Demonstrators gathered at the nearby Woodmoor shopping center, where Tom Hucker, the Executive Director of Progressive Maryland, gave a speech thanking the assembled crowd. In his speech, Hucker called Bush the "worst president in American history." The group marched to the yellow tape perimeter set up around the school at approximately 8:45 a.m., and continued to demonstrate throughout the morning.
President George W. Bush speaks in the Blair auditorium on June 23 during an event to promote his Social Security plan.
<i>Click on the photo to view a gallery of the day's events.</i> Alex Mazerov
President George W. Bush speaks in the Blair auditorium on June 23 during an event to promote his Social Security plan. Click on the photo to view a gallery of the day's events.

The demonstrators, many of whom wore t-shirts emblazoned with anti-Bush catchphrases, chanted slogans to the rhythm of drums, calling on Bush to "privatize this" as Bush supporters clad in suits and ties filed through metal detectors and into the Blair auditorium. While Bush remarked about progressive indexing and privatization in Blair's auditorium, a much less receptive crowd outside continued to voice their opposition.

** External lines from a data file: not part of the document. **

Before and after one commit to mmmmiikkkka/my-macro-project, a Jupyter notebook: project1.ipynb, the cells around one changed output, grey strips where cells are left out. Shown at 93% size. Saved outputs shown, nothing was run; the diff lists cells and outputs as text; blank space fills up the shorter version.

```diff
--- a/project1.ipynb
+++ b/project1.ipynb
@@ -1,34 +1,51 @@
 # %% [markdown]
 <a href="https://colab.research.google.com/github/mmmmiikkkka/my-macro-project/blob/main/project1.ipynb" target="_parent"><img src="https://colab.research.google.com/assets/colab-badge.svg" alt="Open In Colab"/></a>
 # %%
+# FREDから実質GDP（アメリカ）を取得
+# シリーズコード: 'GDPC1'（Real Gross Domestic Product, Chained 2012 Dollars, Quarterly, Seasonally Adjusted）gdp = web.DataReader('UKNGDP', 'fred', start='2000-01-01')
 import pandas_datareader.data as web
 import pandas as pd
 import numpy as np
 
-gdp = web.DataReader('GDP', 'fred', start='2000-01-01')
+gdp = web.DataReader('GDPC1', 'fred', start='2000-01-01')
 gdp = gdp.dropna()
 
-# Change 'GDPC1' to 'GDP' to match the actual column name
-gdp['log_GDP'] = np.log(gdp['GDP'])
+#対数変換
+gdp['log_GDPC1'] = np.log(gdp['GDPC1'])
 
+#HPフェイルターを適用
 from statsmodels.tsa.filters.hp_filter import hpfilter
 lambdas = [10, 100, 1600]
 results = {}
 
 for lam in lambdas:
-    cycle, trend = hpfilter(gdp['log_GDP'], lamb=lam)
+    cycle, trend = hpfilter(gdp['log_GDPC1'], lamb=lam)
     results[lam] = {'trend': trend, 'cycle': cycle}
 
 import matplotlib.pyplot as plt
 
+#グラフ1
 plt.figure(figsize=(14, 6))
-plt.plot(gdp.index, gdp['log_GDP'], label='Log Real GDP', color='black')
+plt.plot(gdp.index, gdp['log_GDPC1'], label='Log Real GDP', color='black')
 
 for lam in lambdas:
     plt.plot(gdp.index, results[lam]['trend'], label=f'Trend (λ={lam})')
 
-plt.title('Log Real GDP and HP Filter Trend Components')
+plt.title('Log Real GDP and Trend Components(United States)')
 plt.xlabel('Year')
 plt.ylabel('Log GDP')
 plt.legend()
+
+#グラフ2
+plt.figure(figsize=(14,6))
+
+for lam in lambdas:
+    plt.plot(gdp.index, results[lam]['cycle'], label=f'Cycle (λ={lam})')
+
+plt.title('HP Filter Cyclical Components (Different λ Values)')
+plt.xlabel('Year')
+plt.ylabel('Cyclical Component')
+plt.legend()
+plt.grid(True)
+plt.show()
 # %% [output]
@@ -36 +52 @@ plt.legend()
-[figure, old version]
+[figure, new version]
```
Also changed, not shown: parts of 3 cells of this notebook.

Ignoring police behests to "stay on the sidewalk," the protesters soon spilled onto University Boulevard and began to march up and down the street, prompting the closure of University's eastbound lanes to accommodate the marchers.

Many Blair students appeared at the rally, eager to voice their concern over the stability of the Social Security program and their opposition to the changes Bush has proposed. Bush's plan would allow future workers to invest a portion of their income in securities. Opponents of the plan say it would put workers' money at risk, leaving some, like senior Nipon Saisaard, to wonder, "When I get old, who's going to take care of me?" Most resented Bush's appearance at their school. Said senior Emma Hutchinson, "I'm here because I think we need to show we don't appreciate Bush trying to push his Republican views on us."

According to John Mahoney, president of the Maryland Association of Young Democrats, admission to Bush's conference was by invitation only and most invitees were not from the Silver Spring area. Mahoney said that representatives of his organization were denied entrance, and wondered, "How you can have a town hall meeting and not invite the town?"
President George W. Bush speaks in the Blair auditorium on June 23 during an event to promote his Social Security plan.
<i>Click on the photo to view a gallery of the day's events.</i> Alex Mazerov
President George W. Bush speaks in the Blair auditorium on June 23 during an event to promote his Social Security plan. Click on the photo to view a gallery of the day's events.

Board of Education member Valerie Ervin, who was present at the rally, disapproved of Bush's decision to speak at Blair. "I think it's just a travesty that he shows up at our school, in our community, and does not invite us." Ervin, the parent of two Blair graduates, saw irony in Bush's choice to appear in one of Maryland's most liberal counties. "Most of the people in my constituency would proudly agree with what's happened here at this protest," she said.

"I think he's a fool. He shouldn't have chosen Blair," Hucker agreed. "We didn't vote for him; we don't want him here." Hucker also resented the use of public funds to provide buses and security for Bush's supporters.

The rally drew diverse support. Aaccording to Hucker, representatives from over 15 local political organizations, including Local 657 of the Laborers' Union, the Maryland chapter of the National Organization for Women and the ANSWER (Act Now to Stop the War and End Racism) coalition were present. Mahoney called the groups in attendance "a profile of the Democratic party's support."

Mahoney welcomed the many students who attended the protest, saying, "It's great all these young people could be out here."

Protest organizers declared the event officially over at 10:10 a.m., but many demonstrators proceeded on to Colesville Road, prompting police to park in a northbound lane until the crowds dissipated at 11.

http://silverchips.mbhs.edu/story/5489